RECORDED DATA -
--- START ---

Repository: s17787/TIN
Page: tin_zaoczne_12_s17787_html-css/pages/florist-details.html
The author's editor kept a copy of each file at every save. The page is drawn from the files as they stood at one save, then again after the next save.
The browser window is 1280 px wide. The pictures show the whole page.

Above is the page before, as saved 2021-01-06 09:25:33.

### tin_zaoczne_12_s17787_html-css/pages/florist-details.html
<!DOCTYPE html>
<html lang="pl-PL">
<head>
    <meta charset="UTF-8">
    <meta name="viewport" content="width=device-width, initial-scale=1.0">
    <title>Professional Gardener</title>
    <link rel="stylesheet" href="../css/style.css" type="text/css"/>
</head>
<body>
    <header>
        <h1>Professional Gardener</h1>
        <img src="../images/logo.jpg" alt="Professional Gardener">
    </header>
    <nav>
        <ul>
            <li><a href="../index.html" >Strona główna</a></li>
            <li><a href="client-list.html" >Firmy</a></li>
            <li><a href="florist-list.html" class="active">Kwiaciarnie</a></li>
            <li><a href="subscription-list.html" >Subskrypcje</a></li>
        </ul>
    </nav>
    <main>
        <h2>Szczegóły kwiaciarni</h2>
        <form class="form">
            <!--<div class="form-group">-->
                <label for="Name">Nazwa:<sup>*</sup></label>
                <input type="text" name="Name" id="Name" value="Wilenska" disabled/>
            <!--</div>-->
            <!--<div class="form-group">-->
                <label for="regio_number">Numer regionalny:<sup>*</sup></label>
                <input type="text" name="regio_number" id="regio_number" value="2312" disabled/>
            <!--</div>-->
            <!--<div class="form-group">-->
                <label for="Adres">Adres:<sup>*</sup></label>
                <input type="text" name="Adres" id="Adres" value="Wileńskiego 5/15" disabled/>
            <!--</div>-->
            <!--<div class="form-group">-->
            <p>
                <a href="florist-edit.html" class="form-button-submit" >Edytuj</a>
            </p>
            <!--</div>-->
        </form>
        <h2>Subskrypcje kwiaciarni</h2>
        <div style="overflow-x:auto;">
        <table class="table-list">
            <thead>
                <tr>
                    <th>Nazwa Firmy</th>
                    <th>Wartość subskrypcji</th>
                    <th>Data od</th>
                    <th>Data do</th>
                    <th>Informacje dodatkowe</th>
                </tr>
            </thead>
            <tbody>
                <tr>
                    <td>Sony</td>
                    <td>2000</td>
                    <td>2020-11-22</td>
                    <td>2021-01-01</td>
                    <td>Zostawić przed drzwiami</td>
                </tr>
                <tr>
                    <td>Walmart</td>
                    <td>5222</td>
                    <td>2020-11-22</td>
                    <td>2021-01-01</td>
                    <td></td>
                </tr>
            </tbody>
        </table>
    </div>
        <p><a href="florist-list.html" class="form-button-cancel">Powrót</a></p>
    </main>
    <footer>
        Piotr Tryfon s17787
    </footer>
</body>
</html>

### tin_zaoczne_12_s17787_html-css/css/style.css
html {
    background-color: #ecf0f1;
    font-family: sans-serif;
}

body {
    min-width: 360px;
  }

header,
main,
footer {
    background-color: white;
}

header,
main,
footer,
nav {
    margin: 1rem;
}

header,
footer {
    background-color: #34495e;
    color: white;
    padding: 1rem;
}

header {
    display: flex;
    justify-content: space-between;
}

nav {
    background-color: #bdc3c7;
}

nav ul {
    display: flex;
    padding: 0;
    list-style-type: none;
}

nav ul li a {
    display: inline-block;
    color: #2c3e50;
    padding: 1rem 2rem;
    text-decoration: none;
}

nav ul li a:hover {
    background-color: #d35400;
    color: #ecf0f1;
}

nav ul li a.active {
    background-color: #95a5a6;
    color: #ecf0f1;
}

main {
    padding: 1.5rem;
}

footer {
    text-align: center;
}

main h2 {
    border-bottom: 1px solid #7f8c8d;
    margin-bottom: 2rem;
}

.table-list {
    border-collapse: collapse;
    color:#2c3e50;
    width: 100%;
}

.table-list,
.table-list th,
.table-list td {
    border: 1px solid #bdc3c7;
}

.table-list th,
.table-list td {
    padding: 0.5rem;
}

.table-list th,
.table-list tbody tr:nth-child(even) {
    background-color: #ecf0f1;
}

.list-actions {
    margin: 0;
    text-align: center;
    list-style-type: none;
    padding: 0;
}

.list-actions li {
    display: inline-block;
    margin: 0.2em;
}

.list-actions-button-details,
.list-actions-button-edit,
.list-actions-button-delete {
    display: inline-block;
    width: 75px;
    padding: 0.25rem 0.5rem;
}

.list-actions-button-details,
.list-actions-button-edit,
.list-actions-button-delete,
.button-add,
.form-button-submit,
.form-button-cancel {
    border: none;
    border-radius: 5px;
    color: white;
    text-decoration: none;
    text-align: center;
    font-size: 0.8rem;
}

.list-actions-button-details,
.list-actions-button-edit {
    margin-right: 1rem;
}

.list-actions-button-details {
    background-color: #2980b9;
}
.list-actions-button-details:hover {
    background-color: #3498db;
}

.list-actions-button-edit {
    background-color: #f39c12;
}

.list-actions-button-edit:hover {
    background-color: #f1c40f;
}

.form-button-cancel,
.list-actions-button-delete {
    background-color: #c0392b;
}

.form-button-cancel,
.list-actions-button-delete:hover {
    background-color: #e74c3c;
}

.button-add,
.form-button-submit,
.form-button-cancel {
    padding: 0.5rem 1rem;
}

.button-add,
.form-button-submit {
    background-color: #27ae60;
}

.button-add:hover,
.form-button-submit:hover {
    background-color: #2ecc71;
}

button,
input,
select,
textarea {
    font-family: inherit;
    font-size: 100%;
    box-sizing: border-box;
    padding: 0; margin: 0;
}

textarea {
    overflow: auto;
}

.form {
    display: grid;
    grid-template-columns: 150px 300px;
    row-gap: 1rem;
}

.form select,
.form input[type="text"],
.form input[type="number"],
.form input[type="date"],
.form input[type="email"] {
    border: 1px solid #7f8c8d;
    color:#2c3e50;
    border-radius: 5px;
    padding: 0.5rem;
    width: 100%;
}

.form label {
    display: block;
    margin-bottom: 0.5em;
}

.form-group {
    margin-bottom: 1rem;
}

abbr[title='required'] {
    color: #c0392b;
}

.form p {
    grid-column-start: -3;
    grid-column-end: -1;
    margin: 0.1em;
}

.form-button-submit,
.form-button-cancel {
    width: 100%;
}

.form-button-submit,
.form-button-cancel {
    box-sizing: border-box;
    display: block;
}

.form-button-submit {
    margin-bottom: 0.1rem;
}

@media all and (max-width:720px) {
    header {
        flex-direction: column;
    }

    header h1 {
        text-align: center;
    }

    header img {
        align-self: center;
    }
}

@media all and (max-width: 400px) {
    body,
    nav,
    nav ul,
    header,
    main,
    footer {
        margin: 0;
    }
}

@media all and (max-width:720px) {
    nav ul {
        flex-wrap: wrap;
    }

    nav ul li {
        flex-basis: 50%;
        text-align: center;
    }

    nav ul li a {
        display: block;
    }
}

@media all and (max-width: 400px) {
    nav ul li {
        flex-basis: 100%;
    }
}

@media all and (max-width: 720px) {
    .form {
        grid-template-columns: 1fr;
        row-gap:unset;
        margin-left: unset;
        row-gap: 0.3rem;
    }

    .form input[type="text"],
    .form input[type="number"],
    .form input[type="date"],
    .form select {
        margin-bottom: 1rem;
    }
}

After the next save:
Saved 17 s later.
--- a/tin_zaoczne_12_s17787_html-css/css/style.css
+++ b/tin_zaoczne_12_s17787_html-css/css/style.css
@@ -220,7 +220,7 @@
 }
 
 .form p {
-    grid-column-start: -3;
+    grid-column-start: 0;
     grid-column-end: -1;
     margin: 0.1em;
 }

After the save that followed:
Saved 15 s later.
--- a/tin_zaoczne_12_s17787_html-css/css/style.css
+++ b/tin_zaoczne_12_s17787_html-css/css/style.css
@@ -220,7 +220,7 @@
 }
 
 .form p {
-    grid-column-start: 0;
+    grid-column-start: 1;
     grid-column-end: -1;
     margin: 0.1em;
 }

--- END ---

WHAT TO WORK ON -
Report each line in the data that holds the word "value".

TASK RESULT -
                <input type="text" name="Name" id="Name" value="Wilenska" disabled/>
                <input type="text" name="regio_number" id="regio_number" value="2312" disabled/>
                <input type="text" name="Adres" id="Adres" value="Wileńskiego 5/15" disabled/>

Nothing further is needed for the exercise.